"""
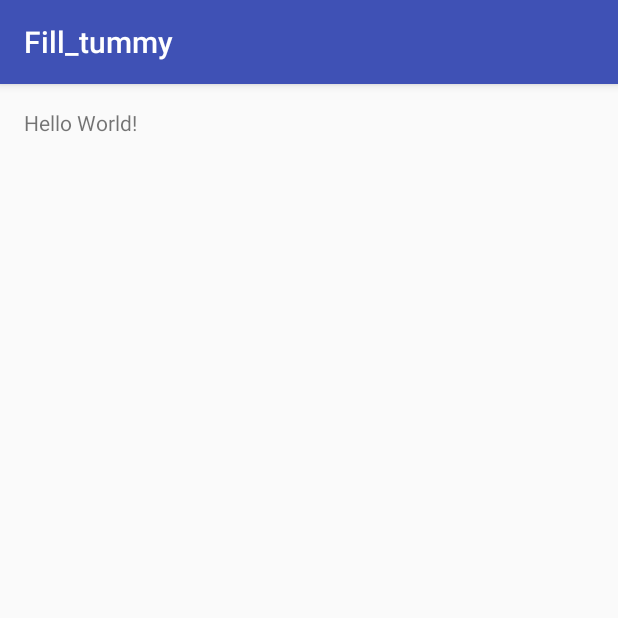
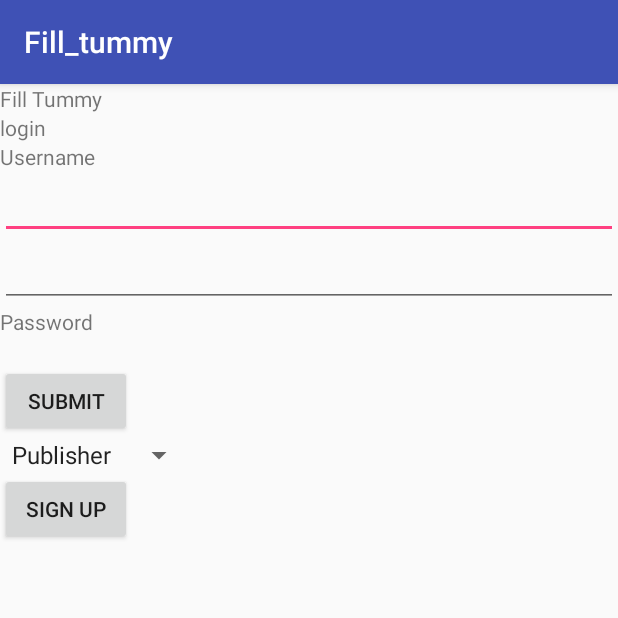
Before and after one commit to UDAYKIRAN588/Fill_tummy, an Android app: the screen it shows after launch (MainActivity), on a phone screen of 412 x 824 dp, the top half of it. Run offline under Robolectric (Android 15) with nearby library versions, the phone set to English and light mode, and no system bars.

Commit message:
Added initial Login

```diff
--- a/app/src/main/java/com/fill_tummy/uday/fill_tummy/MainActivity.java
+++ b/app/src/main/java/com/fill_tummy/uday/fill_tummy/MainActivity.java
@@ -8,6 +8,6 @@ public class MainActivity extends AppCompatActivity {
     @Override
     protected void onCreate(Bundle savedInstanceState) {
         super.onCreate(savedInstanceState);
-        setContentView(R.layout.activity_main);
+        setContentView(R.layout.tummy_login);
     }
 }
--- /dev/null
+++ b/app/src/main/res/layout/tummy_login.xml
@@ -0,0 +1,66 @@
+<?xml version="1.0" encoding="utf-8"?>
+<LinearLayout xmlns:android="http://schemas.android.com/apk/res/android"
+    android:orientation="vertical" android:layout_width="match_parent"
+    android:layout_height="match_parent"
+    >
+    <TextView
+        android:layout_width="match_parent"
+        android:layout_height="wrap_content"
+        android:text="Fill Tummy"
+        android:layout_gravity="center_vertical"/>
+    <TextView
+        android:layout_width="match_parent"
+        android:layout_height="wrap_content"
+        android:text="login"/>
+    <TextView
+        android:layout_width="match_parent"
+        android:layout_height="wrap_content"
+        android:text="Username"/>
+
+    <EditText
+        android:layout_width="match_parent"
+        android:layout_height="wrap_content"
+        android:inputType="textPassword"
+        android:ems="10"
+        android:id="@+id/editText"
+        android:layout_gravity="right" />
+
+    <EditText
+        android:id="@+id/username"
+        android:layout_width="match_parent"
+        android:layout_height="wrap_content"/>
+
+    <TextView
+
+        android:layout_width="match_parent"
+        android:layout_height="wrap_content"
+        android:text="Password"/>
+
+    <TextView
+        android:id="@+id/password"
+        android:layout_width="match_parent"
+        android:layout_height="wrap_content"
+        android:inputType="textPassword"/>
+
+
+    <Button
+        android:id="@+id/submit"
+        android:layout_width="wrap_content"
+        android:layout_height="wrap_content"
+        android:text="Submit"/>
+    <Spinner
+        android:id="@+id/sp"
+        android:layout_width="wrap_content"
+        android:layout_height="wrap_content"
+        android:entries="@array/type"
+        />
+    <Button
+        android:id="@+id/signup"
+        android:layout_width="wrap_content"
+        android:layout_height="wrap_content"
+        android:text="Sign up"/>
+
+
+
+
+</LinearLayout>
--- a/app/src/main/res/values/strings.xml
+++ b/app/src/main/res/values/strings.xml
@@ -1,3 +1,7 @@
 <resources>
     <string name="app_name">Fill_tummy</string>
+    <string-array name="type">
+        <item>Publisher</item>
+        <item>User</item>
+    </string-array>
 </resources>
```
"""
Exercise:
Images are to be skipped, and each line above is to be returned exactly.

Response to this task:
Before and after one commit to UDAYKIRAN588/Fill_tummy, an Android app: the screen it shows after launch (MainActivity), on a phone screen of 412 x 824 dp, the top half of it. Run offline under Robolectric (Android 15) with nearby library versions, the phone set to English and light mode, and no system bars.

Commit message:
Added initial Login

```diff
--- a/app/src/main/java/com/fill_tummy/uday/fill_tummy/MainActivity.java
+++ b/app/src/main/java/com/fill_tummy/uday/fill_tummy/MainActivity.java
@@ -8,6 +8,6 @@ public class MainActivity extends AppCompatActivity {
     @Override
     protected void onCreate(Bundle savedInstanceState) {
         super.onCreate(savedInstanceState);
-        setContentView(R.layout.activity_main);
+        setContentView(R.layout.tummy_login);
     }
 }
--- /dev/null
+++ b/app/src/main/res/layout/tummy_login.xml
@@ -0,0 +1,66 @@
+<?xml version="1.0" encoding="utf-8"?>
+<LinearLayout xmlns:android="http://schemas.android.com/apk/res/android"
+    android:orientation="vertical" android:layout_width="match_parent"
+    android:layout_height="match_parent"
+    >
+    <TextView
+        android:layout_width="match_parent"
+        android:layout_height="wrap_content"
+        android:text="Fill Tummy"
+        android:layout_gravity="center_vertical"/>
+    <TextView
+        android:layout_width="match_parent"
+        android:layout_height="wrap_content"
+        android:text="login"/>
+    <TextView
+        android:layout_width="match_parent"
+        android:layout_height="wrap_content"
+        android:text="Username"/>
+
+    <EditText
+        android:layout_width="match_parent"
+        android:layout_height="wrap_content"
+        android:inputType="textPassword"
+        android:ems="10"
+        android:id="@+id/editText"
+        android:layout_gravity="right" />
+
+    <EditText
+        android:id="@+id/username"
+        android:layout_width="match_parent"
+        android:layout_height="wrap_content"/>
+
+    <TextView
+
+        android:layout_width="match_parent"
+        android:layout_height="wrap_content"
+        android:text="Password"/>
+
+    <TextView
+        android:id="@+id/password"
+        android:layout_width="match_parent"
+        android:layout_height="wrap_content"
+        android:inputType="textPassword"/>
+
+
+    <Button
+        android:id="@+id/submit"
+        android:layout_width="wrap_content"
+        android:layout_height="wrap_content"
+        android:text="Submit"/>
+    <Spinner
+        android:id="@+id/sp"
+        android:layout_width="wrap_content"
+        android:layout_height="wrap_content"
+        android:entries="@array/type"
+        />
+    <Button
+        android:id="@+id/signup"
+        android:layout_width="wrap_content"
+        android:layout_height="wrap_content"
+        android:text="Sign up"/>
+
+
+
+
+</LinearLayout>
--- a/app/src/main/res/values/strings.xml
+++ b/app/src/main/res/values/strings.xml
@@ -1,3 +1,7 @@
 <resources>
     <string name="app_name">Fill_tummy</string>
+    <string-array name="type">
+        <item>Publisher</item>
+        <item>User</item>
+    </string-array>
 </resources>
```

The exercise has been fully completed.